> **EXERCISE**
Please give nothing except the number of lines in the records below that include the word "free".

> **RECORDS FOR THE TASK**
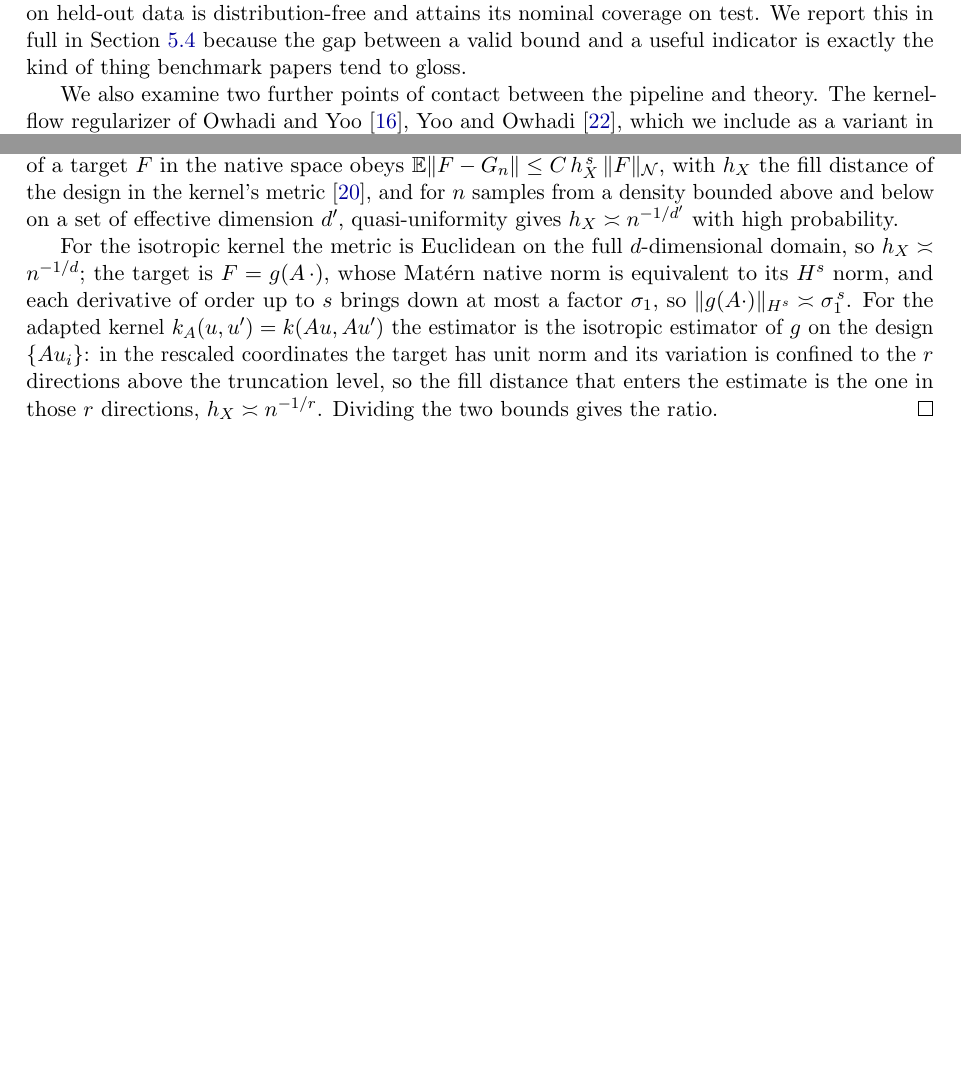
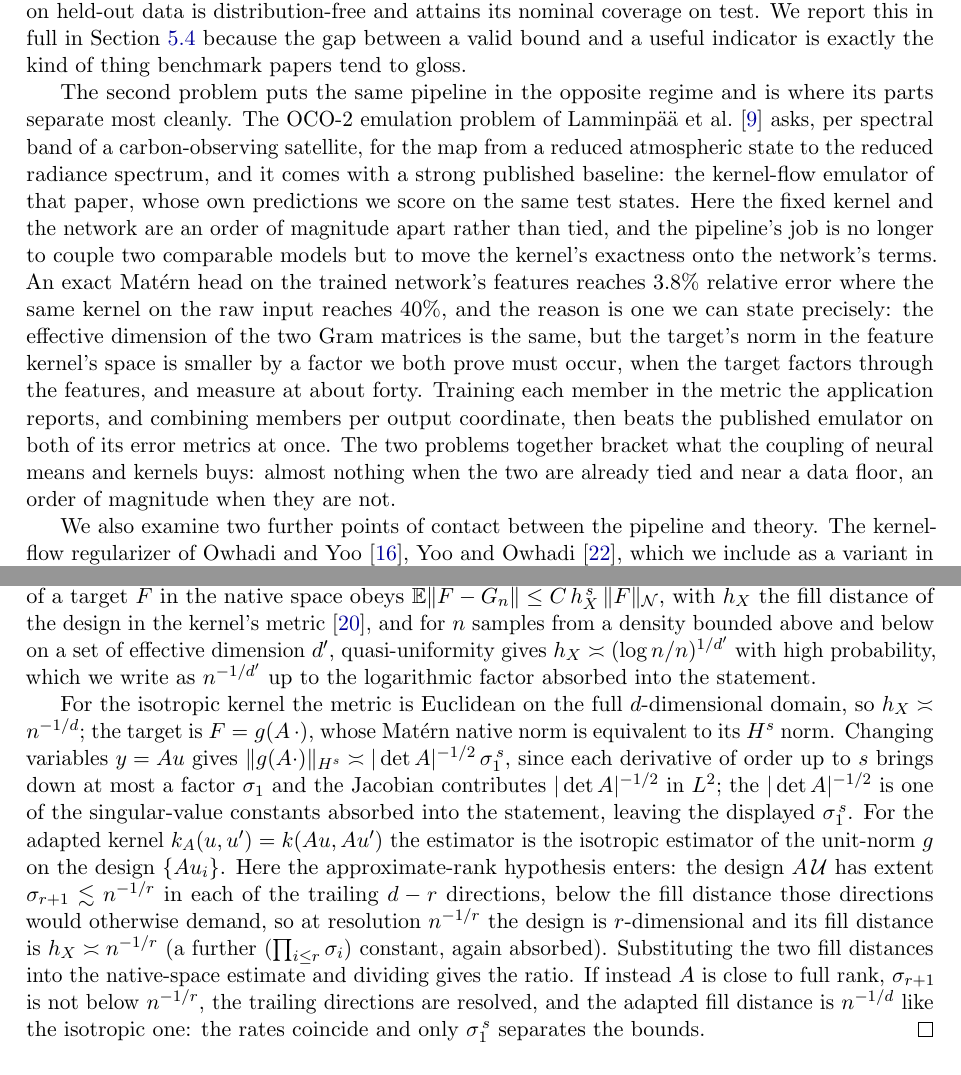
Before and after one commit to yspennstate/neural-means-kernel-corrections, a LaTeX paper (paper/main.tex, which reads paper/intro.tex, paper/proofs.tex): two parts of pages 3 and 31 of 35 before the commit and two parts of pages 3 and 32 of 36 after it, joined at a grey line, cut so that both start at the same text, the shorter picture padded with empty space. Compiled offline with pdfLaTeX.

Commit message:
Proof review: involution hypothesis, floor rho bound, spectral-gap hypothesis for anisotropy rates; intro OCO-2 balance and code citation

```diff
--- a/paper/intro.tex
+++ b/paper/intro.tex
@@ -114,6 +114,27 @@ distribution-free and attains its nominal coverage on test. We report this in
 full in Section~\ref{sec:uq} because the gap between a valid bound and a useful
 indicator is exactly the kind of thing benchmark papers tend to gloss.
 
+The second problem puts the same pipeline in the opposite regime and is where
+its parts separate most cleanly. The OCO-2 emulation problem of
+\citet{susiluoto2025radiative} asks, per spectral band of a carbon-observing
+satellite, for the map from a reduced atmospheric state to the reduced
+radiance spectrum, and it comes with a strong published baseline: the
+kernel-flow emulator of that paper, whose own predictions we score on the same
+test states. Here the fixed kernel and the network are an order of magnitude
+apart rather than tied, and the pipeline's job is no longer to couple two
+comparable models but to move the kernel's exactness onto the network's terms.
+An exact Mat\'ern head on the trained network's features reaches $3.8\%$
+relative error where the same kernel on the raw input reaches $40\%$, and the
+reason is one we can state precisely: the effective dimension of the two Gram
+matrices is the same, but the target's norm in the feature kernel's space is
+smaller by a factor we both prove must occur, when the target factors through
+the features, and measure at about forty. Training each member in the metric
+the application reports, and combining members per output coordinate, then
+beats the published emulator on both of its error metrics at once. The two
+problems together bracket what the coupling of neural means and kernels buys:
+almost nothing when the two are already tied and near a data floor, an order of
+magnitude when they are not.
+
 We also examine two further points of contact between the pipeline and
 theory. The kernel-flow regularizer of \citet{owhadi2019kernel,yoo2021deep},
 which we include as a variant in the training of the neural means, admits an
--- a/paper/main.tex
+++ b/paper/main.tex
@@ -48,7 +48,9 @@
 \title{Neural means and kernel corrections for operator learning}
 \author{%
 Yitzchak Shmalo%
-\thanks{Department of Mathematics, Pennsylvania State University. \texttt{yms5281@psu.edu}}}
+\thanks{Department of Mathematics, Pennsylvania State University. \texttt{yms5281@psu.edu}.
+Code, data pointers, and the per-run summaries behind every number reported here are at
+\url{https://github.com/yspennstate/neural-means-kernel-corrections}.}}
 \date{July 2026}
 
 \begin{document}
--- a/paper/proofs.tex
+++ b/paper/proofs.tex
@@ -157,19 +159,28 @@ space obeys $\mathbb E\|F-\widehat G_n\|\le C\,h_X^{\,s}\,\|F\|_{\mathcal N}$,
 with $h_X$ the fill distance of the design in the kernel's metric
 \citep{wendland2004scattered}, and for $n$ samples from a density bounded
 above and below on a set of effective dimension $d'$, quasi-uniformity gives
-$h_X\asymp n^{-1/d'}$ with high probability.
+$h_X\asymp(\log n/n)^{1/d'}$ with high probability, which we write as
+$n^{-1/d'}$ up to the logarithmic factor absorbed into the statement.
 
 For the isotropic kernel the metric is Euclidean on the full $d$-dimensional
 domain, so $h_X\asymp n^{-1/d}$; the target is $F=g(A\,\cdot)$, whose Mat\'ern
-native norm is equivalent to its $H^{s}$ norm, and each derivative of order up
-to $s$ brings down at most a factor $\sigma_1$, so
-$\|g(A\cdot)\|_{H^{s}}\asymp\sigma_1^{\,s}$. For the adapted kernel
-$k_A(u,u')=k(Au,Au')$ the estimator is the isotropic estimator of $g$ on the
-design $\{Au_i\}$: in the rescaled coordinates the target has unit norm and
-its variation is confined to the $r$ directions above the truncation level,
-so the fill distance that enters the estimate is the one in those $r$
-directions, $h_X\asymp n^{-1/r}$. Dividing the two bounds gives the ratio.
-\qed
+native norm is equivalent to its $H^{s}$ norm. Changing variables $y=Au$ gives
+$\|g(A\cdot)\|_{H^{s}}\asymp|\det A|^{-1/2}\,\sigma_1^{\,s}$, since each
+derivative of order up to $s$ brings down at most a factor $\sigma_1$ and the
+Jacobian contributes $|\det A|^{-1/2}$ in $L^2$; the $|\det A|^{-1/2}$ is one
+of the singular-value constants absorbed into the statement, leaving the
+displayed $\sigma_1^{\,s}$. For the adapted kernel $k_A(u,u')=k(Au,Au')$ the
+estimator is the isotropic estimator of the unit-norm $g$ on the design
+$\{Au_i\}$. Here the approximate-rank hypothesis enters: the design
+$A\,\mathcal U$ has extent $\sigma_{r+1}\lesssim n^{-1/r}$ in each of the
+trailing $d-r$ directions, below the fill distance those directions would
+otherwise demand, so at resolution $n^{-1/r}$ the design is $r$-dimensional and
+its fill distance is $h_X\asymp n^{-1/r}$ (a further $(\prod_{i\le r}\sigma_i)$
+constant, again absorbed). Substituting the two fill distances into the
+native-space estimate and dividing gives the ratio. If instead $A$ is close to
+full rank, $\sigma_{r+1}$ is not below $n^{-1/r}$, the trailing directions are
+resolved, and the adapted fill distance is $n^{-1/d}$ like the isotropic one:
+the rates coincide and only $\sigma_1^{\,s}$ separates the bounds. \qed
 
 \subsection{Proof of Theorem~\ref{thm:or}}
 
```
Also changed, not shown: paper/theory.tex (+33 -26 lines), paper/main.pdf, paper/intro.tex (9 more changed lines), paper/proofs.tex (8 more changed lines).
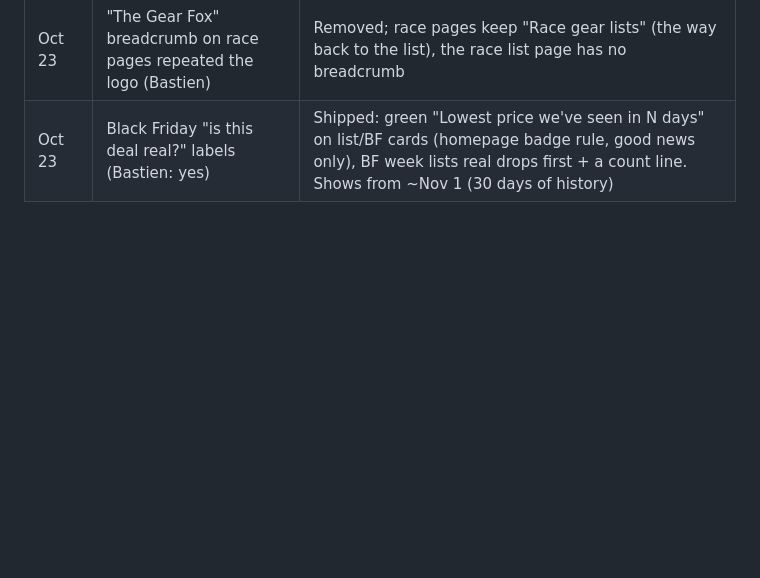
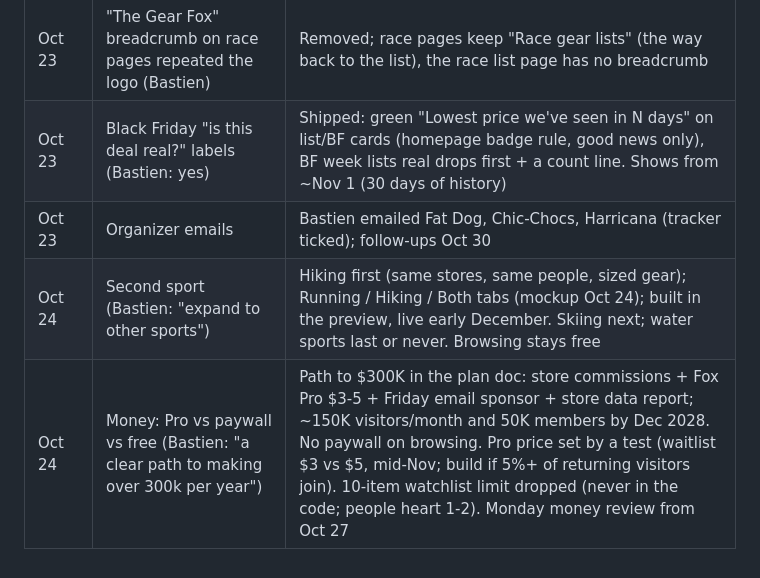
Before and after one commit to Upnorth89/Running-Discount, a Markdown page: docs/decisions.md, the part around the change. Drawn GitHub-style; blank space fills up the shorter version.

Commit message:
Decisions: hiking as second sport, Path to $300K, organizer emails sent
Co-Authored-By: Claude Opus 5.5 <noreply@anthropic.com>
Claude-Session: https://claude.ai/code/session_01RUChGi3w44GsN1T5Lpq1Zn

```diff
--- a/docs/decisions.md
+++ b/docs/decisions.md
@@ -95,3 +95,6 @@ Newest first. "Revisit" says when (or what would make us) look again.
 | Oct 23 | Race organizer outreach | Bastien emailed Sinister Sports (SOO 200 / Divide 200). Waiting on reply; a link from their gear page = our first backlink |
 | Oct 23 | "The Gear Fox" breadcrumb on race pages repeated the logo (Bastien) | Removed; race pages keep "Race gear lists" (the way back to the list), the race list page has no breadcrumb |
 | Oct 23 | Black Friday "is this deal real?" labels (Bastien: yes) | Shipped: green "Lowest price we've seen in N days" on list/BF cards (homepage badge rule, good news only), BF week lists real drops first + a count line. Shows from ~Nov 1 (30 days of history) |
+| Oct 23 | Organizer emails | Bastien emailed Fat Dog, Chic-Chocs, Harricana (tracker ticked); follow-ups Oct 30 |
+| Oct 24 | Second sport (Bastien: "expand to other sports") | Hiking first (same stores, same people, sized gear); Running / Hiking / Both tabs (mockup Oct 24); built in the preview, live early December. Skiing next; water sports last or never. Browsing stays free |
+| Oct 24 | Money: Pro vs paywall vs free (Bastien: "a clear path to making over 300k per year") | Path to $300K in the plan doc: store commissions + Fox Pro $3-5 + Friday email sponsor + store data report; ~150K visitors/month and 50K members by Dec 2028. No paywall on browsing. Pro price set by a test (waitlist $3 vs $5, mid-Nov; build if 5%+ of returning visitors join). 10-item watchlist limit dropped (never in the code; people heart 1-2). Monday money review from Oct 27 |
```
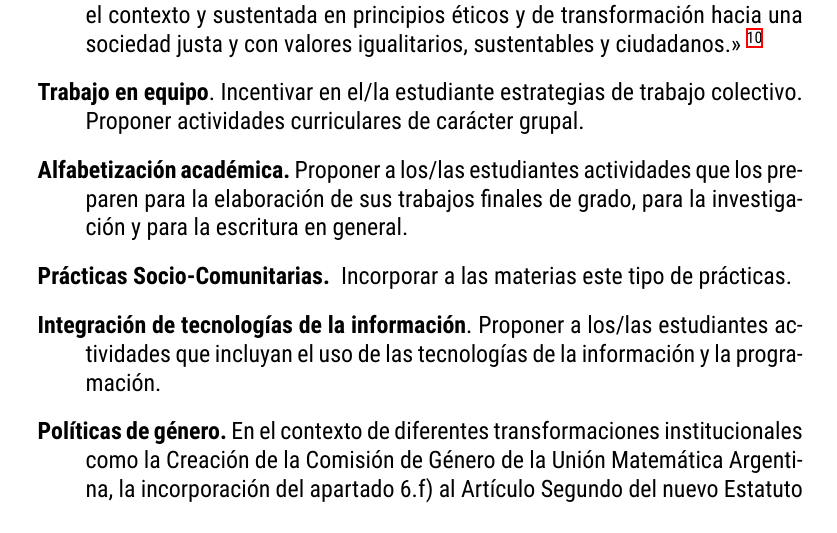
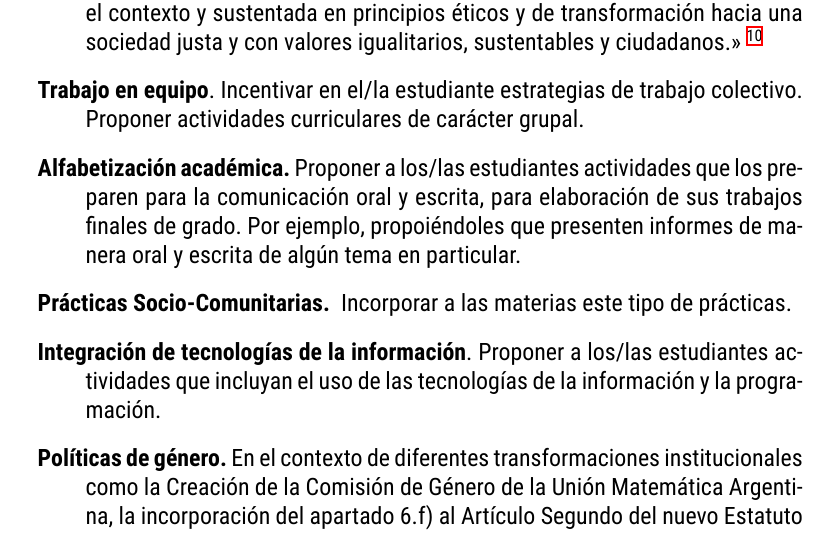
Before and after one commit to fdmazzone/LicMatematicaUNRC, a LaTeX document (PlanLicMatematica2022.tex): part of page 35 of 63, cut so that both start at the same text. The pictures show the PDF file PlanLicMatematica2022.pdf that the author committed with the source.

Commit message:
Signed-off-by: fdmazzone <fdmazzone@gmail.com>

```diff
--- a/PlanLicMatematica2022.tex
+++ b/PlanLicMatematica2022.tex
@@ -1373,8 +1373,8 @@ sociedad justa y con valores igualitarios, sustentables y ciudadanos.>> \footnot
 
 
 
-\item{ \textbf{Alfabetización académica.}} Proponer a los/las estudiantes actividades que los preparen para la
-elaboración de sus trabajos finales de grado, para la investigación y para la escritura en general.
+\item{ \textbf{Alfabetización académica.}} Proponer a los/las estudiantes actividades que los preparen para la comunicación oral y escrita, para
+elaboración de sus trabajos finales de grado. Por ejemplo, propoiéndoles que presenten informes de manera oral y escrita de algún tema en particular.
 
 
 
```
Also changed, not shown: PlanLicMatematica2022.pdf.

> **EXERCISE ANSWER**
3